» What the task requires:
Copy out all the lines in the records that include the word "texts".

» Dataset items:
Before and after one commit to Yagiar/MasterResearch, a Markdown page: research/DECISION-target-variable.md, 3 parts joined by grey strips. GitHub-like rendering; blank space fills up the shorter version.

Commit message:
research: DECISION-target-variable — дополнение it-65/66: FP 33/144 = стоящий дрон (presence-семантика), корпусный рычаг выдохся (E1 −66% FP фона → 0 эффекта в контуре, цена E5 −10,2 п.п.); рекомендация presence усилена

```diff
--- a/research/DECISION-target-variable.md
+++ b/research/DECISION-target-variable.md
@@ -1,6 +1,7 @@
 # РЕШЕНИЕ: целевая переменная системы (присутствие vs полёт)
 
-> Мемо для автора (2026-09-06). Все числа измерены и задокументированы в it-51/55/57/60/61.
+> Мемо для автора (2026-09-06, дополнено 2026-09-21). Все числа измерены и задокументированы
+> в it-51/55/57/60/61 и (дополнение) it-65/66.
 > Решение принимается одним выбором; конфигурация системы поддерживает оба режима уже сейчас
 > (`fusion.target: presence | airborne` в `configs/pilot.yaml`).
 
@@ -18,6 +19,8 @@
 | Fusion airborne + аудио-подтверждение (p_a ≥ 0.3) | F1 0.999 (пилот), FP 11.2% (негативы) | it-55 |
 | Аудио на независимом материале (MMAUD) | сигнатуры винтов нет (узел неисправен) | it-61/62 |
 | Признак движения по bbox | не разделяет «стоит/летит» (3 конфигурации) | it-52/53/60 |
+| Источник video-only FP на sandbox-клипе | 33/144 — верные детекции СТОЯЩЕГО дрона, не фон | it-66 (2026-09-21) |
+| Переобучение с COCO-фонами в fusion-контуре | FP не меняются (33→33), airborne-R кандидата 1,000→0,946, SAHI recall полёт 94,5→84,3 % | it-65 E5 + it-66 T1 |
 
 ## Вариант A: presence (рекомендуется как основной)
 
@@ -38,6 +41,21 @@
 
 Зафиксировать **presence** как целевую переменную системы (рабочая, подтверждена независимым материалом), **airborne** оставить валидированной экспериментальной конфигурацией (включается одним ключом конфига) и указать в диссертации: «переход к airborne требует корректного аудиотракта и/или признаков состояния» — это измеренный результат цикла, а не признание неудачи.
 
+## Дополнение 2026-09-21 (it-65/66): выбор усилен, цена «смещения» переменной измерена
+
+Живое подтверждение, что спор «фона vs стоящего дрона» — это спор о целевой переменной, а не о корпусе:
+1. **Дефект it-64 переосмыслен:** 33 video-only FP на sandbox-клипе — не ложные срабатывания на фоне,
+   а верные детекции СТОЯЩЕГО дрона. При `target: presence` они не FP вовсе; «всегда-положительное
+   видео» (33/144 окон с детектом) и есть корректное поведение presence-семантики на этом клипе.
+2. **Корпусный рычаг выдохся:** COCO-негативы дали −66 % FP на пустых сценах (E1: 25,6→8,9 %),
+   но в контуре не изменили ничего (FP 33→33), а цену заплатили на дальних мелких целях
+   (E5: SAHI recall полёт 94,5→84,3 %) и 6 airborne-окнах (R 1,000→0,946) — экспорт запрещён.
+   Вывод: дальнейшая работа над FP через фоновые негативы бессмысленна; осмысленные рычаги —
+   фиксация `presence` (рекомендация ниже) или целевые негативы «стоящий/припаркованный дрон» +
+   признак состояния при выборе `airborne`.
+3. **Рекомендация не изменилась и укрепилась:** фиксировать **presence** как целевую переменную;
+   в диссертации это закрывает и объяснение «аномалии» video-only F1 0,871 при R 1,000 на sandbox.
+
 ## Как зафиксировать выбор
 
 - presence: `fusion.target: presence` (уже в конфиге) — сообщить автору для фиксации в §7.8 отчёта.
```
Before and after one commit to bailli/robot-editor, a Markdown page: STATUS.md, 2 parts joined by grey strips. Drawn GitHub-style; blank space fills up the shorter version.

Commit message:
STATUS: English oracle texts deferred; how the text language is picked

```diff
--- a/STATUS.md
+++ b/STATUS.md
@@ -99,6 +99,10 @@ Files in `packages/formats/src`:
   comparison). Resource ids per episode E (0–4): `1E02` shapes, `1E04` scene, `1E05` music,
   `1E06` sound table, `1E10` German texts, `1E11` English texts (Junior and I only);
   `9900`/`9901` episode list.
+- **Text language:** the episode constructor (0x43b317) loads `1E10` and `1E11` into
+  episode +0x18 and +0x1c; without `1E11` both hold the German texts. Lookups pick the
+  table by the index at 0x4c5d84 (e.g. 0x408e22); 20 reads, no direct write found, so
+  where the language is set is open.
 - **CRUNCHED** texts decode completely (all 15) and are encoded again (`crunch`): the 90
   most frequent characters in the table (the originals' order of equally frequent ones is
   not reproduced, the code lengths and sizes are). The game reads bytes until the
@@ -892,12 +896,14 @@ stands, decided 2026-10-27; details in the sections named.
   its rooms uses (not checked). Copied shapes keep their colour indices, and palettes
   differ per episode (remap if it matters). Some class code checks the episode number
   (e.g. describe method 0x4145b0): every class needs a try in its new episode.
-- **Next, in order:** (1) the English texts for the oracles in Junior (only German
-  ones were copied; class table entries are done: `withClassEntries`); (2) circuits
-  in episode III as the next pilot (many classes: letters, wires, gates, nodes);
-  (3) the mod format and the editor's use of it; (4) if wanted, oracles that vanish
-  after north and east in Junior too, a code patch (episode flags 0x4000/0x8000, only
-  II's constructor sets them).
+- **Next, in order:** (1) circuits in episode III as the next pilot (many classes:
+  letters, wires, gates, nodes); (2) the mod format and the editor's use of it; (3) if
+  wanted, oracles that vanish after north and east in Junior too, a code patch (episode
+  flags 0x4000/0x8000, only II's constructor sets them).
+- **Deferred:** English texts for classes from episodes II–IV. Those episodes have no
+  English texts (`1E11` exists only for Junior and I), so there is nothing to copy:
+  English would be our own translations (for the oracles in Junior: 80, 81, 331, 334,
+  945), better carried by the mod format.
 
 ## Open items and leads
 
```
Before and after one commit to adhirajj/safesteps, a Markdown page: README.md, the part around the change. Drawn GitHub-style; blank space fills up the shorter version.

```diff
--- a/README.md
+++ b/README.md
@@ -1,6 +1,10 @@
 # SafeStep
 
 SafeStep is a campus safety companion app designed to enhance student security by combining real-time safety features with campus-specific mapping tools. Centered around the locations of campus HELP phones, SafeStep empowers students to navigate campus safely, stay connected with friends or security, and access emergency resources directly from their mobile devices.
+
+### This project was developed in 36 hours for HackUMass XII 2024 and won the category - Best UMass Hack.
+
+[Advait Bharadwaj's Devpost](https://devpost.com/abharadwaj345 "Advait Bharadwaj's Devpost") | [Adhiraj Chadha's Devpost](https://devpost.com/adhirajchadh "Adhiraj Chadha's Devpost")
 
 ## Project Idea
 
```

» Exercise answer:
STATUS: English oracle texts deferred; how the text language is picked
   `1E06` sound table, `1E10` German texts, `1E11` English texts (Junior and I only);
+  episode +0x18 and +0x1c; without `1E11` both hold the German texts. Lookups pick the
 - **CRUNCHED** texts decode completely (all 15) and are encoded again (`crunch`): the 90
-- **Next, in order:** (1) the English texts for the oracles in Junior (only German
+- **Deferred:** English texts for classes from episodes II–IV. Those episodes have no
+  English texts (`1E11` exists only for Junior and I), so there is nothing to copy:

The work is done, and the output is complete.